Now, The Washington Post explains that the riot panel is looking into “whether Trump communicated that day through backchannels, phones of aides or personal disposable phones” and “whether it received the full logs from that day.” Although the individual wasn’t identified by name in the Post report, one legislator on the riot committee said that investigators were looking at a “possible coverup” — and in theory, the ramifications could be serious. Was Trump fielding calls from people urging him to do more to stop the rioters? In theory, for Trump to have pushed back on these hypothetical demands could potentially help establish the sort of corrupt intent required for certain criminal convictions over actions he took around the riot. Was Trump trying to coordinate with allies to use the violence as “part of the plan,” as riot committee member Rep. Adam Schiff (D-Calif.) has previously discussed a focus of the panel’s probe?
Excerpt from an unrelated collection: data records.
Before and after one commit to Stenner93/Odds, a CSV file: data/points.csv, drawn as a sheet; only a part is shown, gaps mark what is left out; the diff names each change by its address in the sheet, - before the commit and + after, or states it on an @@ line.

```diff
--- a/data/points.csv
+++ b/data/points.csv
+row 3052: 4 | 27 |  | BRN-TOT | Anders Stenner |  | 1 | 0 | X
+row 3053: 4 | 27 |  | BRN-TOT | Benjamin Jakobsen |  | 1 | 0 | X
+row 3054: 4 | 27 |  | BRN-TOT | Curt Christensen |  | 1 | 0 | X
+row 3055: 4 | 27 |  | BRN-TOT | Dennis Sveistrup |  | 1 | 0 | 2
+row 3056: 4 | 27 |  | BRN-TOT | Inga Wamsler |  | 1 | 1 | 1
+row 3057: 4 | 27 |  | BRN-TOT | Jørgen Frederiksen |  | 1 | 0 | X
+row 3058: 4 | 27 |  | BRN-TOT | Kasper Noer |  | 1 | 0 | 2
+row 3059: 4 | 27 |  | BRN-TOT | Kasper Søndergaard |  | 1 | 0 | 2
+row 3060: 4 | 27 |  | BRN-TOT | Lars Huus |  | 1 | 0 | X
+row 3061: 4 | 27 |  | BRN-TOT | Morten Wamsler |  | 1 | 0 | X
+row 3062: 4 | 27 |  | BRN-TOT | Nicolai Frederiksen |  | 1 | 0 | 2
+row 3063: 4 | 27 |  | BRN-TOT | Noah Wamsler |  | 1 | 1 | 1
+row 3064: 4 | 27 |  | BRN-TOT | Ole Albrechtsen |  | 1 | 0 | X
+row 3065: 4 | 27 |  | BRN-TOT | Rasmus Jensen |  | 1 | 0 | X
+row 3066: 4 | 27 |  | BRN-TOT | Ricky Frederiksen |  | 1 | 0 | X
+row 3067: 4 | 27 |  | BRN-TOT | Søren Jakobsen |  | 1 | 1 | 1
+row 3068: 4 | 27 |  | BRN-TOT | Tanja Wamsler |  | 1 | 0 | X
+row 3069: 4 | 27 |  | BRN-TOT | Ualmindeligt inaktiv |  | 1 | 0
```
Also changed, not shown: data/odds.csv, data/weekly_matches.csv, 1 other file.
Notably, the records that the committee was able to obtain reveal two phone conversations between Trump and his longtime ally Steve Bannon on January 6, making it clear that Bannon would have relevant information for the riot panel — although he’s refused to cooperate and since been charged with contempt of Congress over that refusal. His trial has been scheduled for July. Reportedly, Bannon pushed Trump in one of his January 6 conversations with the then-president to keep up the pressure on then-VP Mike Pence to block the certification of Biden’s election victory in his role overseeing the Congressional proceedings dealing with the election outcome. Pence didn’t possess the legally recognized power to undertake such a move. On January 6, Trump also talked with Rudy Giuliani twice, and the final morning record before the hours-long gap says he spoke with an “unidentified person.”
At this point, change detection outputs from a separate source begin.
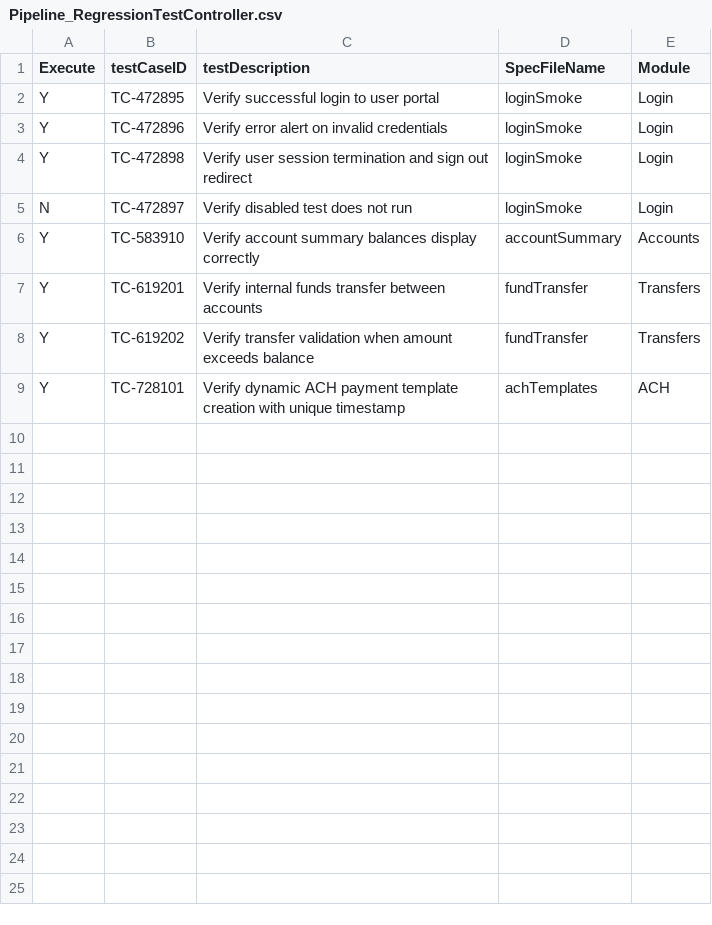
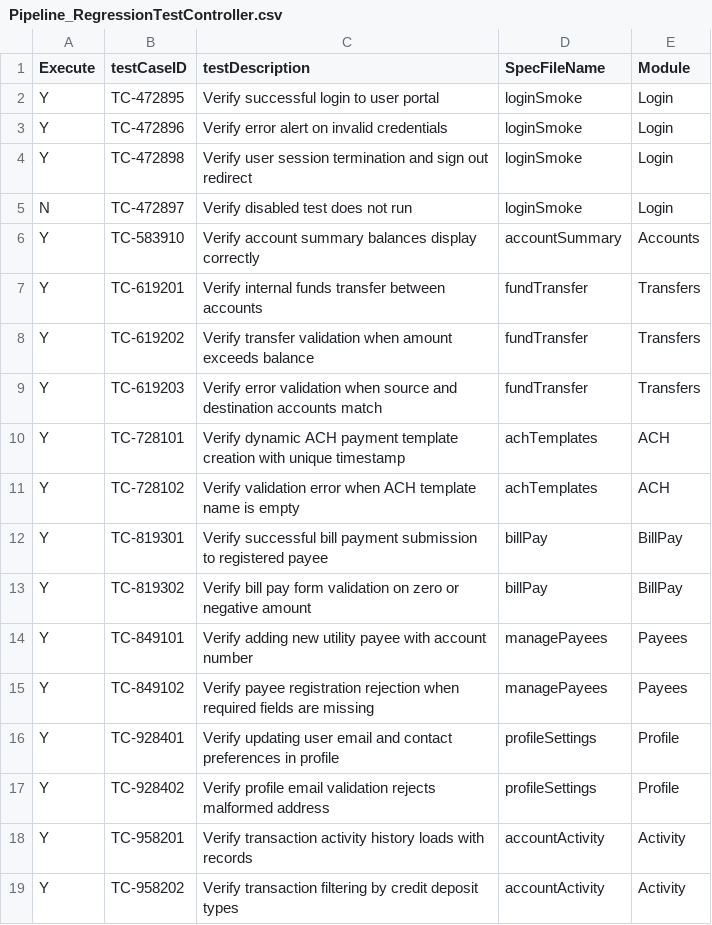
Before and after one commit to zahidoverflow/qa-automation-framework, a CSV file: apps/test-controllers/Pipeline_RegressionTestController.csv, drawn as a sheet; the diff names each change by its address in the sheet, - before the commit and + after, or states it on an @@ line.

Commit message:
feat(test-suite): expand regression coverage with 10 new tests across BillPay, Payees, Profile, Activity, Transfers & ACH (17 passed)

```diff
--- a/apps/test-controllers/Pipeline_RegressionTestController.csv
+++ b/apps/test-controllers/Pipeline_RegressionTestController.csv
+row 9: Y | TC-619203 | Verify error validation when source and destination accounts match | fundTransfer | Transfers
+row 11: Y | TC-728102 | Verify validation error when ACH template name is empty | achTemplates | ACH
+row 12: Y | TC-819301 | Verify successful bill payment submission to registered payee | billPay | BillPay
+row 13: Y | TC-819302 | Verify bill pay form validation on zero or negative amount | billPay | BillPay
+row 14: Y | TC-849101 | Verify adding new utility payee with account number | managePayees | Payees
+row 15: Y | TC-849102 | Verify payee registration rejection when required fields are missing | managePayees | Payees
+row 16: Y | TC-928401 | Verify updating user email and contact preferences in profile | profileSettings | Profile
+row 17: Y | TC-928402 | Verify profile email validation rejects malformed address | profileSettings | Profile
+row 18: Y | TC-958201 | Verify transaction activity history loads with records | accountActivity | Activity
+row 19: Y | TC-958202 | Verify transaction filtering by credit deposit types | accountActivity | Activity
```
Also changed, not shown: 17 other files.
In a Monday statement, Trump pushed back on suggestions he could have used disposable phones, otherwise known as burner phones, commenting: “I have no idea what a burner phone is, to the best of my knowledge I have never even heard the term.” Obviously, he’s not a credible source on basically anything at this point. Read more at this link.